▸ **WHAT NEEDS TO BE DONE**: Report each line of the records below that uses the word "used".

─── EXTRACTED INFORMATION

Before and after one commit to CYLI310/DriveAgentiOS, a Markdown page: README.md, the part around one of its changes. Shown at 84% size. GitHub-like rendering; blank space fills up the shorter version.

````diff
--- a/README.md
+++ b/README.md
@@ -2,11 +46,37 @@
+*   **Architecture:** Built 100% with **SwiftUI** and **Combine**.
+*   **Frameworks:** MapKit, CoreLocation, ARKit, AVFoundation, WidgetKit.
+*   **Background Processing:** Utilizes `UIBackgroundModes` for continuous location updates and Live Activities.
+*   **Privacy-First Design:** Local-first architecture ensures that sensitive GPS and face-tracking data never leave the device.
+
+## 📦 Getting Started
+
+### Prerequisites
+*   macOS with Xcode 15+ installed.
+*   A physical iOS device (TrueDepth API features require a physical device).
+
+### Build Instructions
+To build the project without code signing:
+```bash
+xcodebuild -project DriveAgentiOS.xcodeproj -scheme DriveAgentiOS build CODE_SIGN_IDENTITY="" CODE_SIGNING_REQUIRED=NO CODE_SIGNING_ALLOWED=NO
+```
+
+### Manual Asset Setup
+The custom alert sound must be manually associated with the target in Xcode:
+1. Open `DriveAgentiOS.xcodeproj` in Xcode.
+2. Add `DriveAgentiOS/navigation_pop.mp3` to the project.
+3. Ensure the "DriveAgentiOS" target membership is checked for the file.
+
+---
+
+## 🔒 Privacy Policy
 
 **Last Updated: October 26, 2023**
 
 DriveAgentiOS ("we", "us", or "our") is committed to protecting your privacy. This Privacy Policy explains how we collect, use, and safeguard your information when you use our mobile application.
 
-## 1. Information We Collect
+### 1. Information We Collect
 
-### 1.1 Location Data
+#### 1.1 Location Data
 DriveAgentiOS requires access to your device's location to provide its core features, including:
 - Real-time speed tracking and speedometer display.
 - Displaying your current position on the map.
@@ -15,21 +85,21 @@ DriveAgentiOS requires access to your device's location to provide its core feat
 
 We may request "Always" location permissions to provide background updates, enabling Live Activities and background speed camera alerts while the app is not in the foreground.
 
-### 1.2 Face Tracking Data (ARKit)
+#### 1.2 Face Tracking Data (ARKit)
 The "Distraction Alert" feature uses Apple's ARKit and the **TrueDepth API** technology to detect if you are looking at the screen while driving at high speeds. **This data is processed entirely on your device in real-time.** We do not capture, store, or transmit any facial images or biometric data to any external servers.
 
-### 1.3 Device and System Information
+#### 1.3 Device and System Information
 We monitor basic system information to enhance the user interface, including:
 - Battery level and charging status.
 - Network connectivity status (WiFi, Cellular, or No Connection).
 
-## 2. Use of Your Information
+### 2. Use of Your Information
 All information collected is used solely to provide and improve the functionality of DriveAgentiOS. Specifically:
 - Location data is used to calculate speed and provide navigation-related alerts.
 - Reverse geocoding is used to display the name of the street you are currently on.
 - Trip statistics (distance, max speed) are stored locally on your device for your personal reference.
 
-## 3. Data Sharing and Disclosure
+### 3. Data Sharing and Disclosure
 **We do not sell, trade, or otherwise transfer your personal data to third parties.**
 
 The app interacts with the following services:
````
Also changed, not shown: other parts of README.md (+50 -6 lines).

──────

▸ **ANSWER BOX**:
 All information collected is used solely to provide and improve the functionality of DriveAgentiOS. Specifically:
 - Location data is used to calculate speed and provide navigation-related alerts.
 - Reverse geocoding is used to display the name of the street you are currently on.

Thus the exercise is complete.